Belphagor’s odds had just improved.

The angel went sprawling across the slush-dirty cobblestone while two of the angels holding Belphagor let go of him to converge on Vasily. Belphagor slammed his elbow into the throat of another on his left, simultaneously kicking sidelong against the knee of the angel on his right, dislocating it with a loud pop drowned out instantly by the angel’s shriek as he hopped backward. While the choking one on Belphagor’s left swung wildly at him, he grasped the wide-swiping arm and knocked the angel face-first into the brick wall of The Brimstone, punching him in the kidney for good measure.

He turned and saw the two angels Vasily had grabbed scrambling away, badly bloodied, while the one on the ground dragged himself across the street with one arm at an alarming angle, howling like a child. Two others that had been behind him, and the first one Belphagor had punched, who now stood on the top step, wisely took off running, shouting racial slurs over their shoulders in cowardice.

Belphagor wiped his fist across his bloody lip and met Vasily’s eyes.
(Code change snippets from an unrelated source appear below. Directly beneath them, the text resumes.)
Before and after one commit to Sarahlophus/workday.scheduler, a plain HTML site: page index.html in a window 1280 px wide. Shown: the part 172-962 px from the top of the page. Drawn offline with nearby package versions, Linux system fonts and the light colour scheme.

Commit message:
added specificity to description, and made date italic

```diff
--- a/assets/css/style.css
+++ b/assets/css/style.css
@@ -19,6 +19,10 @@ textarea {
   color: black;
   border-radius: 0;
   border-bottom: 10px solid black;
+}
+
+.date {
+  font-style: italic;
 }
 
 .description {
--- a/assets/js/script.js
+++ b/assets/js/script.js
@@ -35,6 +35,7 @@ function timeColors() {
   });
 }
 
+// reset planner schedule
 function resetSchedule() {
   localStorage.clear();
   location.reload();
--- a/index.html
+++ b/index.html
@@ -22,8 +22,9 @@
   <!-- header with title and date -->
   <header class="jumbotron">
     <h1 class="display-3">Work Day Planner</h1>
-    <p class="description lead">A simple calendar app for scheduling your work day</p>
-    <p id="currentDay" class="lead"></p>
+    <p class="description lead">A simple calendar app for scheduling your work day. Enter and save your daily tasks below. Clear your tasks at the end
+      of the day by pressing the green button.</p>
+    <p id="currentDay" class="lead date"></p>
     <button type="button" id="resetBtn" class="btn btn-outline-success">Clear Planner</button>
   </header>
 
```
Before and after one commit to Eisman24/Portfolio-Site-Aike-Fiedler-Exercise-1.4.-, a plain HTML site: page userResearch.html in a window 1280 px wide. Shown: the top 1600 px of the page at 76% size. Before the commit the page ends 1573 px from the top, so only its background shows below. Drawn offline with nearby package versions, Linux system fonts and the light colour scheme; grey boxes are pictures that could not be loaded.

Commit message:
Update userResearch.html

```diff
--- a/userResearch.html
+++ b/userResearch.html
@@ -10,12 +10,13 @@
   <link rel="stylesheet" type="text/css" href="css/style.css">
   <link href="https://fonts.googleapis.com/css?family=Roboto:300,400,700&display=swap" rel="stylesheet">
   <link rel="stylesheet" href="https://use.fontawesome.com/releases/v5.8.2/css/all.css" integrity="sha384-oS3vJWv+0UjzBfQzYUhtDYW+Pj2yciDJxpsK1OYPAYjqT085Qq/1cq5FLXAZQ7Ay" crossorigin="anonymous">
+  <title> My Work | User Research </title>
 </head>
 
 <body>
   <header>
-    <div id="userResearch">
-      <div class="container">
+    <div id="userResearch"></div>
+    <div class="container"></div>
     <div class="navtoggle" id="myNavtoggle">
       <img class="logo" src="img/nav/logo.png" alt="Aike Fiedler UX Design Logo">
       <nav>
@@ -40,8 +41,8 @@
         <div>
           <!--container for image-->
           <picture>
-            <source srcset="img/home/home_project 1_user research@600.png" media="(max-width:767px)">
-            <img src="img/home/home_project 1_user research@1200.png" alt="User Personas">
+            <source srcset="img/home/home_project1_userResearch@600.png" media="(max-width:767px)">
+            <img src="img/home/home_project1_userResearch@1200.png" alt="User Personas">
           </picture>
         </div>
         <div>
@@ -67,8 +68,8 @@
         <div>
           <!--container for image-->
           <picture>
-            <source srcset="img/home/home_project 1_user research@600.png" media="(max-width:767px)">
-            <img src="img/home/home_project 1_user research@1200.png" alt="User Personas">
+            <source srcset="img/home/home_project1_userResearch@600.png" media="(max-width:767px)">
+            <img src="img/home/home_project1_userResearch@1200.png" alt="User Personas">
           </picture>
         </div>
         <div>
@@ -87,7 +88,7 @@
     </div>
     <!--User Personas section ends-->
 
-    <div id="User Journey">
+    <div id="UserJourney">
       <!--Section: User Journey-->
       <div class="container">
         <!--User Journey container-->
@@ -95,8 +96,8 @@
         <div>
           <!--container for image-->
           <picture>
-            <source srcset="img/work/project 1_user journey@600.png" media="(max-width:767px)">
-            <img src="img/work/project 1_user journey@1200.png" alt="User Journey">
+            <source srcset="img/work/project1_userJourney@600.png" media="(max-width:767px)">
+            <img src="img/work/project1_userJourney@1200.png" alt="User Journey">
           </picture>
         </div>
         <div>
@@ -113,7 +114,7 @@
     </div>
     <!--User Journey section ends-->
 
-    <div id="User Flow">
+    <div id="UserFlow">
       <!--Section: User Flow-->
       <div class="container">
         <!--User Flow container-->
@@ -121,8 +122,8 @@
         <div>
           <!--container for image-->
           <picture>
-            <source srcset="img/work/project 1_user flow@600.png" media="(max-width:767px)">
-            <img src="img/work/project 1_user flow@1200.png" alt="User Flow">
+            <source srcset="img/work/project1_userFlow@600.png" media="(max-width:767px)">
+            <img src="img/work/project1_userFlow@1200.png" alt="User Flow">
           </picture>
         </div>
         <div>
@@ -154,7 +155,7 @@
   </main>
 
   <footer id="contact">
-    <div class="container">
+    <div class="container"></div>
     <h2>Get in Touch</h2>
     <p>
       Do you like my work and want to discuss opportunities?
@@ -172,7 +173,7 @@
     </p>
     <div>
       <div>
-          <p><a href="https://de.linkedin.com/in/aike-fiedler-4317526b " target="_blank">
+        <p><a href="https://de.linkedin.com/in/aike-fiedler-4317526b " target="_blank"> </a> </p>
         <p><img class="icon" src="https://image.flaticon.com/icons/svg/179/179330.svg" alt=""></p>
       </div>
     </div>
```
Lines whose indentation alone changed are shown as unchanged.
Flame sparked dangerously in them.

Sukin syn,” Vasily snarled. This was not the Russian Belphagor had taught him. “You think you own me, you son of a bitch? You think you can just march up and mark your property the moment someone else takes a fancy to me?”

Belphagor’s stance was casual, but the set of his jaw was hard. “I told you.” He spoke calmly. Dangerously. “Angels are not to touch you.” Vasily had just dispatched a handful of angels in seconds, the same angels who’d been beating the snot out of Belphagor a moment before, yet his angry expression was now tinged with fear. Knowing he could strike that fear into Vasily despite his superior physical strength made Belphagor hungry to make good on the unspoken promise. “Did I not make myself clear, malchik?”

“No—I mean, yes, you—” Vasily stopped and swallowed nervously, clearly trying to pull his defiance back on. “Why?”


Copyright 2013 Jane Kindred